Task input:
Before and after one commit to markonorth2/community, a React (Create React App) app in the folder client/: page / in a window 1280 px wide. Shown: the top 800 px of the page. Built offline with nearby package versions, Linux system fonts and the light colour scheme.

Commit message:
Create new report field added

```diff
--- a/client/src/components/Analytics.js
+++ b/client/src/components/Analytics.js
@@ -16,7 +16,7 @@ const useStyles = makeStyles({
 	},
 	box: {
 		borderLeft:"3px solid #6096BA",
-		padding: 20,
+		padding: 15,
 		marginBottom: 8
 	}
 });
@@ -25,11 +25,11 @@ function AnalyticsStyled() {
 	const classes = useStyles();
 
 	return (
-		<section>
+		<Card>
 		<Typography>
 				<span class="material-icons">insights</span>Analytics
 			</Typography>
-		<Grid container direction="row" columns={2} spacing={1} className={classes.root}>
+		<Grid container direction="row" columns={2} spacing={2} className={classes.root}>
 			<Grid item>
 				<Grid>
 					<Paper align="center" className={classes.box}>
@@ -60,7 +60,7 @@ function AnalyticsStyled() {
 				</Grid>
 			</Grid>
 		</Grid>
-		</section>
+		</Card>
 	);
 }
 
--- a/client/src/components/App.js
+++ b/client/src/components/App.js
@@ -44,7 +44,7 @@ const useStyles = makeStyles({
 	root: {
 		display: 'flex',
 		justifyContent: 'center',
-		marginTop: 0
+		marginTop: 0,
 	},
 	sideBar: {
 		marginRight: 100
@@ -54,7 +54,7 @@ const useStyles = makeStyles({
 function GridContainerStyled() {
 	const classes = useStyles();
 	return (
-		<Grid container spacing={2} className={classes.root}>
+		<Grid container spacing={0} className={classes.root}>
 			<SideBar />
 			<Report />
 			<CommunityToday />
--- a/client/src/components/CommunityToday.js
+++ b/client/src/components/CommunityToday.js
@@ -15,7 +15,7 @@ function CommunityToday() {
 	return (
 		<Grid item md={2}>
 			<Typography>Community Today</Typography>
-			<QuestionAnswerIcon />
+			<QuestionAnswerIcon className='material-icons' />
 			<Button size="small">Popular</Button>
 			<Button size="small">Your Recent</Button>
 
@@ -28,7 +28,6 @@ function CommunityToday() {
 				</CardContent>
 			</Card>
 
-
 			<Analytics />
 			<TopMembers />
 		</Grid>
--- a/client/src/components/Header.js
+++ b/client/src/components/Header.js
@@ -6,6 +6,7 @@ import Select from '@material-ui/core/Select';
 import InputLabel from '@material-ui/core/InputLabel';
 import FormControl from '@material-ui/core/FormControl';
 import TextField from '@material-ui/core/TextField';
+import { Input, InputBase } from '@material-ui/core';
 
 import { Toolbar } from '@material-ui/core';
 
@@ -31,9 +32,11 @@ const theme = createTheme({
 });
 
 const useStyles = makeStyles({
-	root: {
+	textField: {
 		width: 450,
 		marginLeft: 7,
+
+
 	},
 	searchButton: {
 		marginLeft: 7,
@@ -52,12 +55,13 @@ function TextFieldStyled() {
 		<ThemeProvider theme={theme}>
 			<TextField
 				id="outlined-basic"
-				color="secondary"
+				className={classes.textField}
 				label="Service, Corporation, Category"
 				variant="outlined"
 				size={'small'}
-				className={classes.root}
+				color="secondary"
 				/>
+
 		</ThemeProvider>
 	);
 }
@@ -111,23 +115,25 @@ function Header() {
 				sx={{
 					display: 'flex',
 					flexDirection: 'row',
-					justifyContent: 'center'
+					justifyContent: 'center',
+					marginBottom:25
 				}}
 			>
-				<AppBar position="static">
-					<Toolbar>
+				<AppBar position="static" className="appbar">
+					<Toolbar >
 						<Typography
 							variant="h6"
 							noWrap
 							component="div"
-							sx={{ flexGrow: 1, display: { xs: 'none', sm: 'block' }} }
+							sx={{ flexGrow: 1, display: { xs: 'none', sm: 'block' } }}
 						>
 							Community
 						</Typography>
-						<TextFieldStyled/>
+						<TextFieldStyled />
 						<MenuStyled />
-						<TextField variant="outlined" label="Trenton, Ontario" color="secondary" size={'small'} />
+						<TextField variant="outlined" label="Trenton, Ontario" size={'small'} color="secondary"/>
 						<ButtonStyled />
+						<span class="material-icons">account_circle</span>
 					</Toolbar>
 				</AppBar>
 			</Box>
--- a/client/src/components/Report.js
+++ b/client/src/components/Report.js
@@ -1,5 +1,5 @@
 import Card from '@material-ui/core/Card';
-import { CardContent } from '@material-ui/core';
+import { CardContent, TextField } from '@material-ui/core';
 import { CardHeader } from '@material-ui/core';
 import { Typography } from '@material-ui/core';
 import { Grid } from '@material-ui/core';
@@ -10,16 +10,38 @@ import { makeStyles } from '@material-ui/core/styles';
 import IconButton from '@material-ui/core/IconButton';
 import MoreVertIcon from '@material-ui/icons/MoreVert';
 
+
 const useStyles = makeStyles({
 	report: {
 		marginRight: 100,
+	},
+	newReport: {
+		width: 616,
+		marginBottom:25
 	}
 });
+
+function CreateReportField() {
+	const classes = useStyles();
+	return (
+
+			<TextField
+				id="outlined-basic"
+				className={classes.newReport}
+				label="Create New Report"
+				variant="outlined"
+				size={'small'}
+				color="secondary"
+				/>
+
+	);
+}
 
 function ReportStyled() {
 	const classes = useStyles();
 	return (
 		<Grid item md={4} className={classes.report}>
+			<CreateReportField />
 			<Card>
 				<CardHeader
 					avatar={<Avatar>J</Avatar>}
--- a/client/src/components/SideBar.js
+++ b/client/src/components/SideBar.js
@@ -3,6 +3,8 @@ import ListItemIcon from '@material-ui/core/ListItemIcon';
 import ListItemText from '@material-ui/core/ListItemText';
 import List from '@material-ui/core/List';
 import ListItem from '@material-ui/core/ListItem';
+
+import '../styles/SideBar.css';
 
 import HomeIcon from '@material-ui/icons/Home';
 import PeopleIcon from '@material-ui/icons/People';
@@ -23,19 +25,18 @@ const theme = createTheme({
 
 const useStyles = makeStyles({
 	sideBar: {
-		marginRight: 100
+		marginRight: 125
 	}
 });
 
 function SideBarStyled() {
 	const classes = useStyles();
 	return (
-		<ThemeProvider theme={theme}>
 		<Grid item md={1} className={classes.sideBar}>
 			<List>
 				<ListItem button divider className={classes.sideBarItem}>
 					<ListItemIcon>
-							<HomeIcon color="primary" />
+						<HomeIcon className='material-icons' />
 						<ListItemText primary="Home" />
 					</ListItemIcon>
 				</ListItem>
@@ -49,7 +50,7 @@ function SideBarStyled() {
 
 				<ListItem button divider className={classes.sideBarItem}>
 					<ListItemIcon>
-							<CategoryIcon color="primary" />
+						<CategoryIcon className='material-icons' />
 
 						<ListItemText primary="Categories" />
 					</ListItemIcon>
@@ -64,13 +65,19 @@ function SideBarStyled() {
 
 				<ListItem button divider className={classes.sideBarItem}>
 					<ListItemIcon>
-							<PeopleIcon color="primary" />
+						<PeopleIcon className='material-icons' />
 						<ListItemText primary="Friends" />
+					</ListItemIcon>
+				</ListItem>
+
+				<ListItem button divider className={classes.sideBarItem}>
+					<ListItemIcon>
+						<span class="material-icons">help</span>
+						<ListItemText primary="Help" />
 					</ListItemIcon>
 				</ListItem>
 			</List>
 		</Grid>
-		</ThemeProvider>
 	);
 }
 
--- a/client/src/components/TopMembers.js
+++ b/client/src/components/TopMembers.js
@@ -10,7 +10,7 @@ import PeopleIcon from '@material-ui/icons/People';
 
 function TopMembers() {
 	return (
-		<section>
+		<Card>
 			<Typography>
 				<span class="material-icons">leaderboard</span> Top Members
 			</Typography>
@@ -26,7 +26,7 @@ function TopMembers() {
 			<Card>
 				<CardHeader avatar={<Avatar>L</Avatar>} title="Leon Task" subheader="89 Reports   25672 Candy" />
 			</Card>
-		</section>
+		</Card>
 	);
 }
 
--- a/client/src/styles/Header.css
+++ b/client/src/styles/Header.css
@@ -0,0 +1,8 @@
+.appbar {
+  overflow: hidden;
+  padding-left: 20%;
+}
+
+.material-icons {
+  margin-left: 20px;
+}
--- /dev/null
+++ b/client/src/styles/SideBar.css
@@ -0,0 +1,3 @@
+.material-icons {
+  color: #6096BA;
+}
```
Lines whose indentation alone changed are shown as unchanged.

Task directions:
Please give the number of lines in the entries that contain the word "CommunityToday", and nothing besides it.

Task output:
5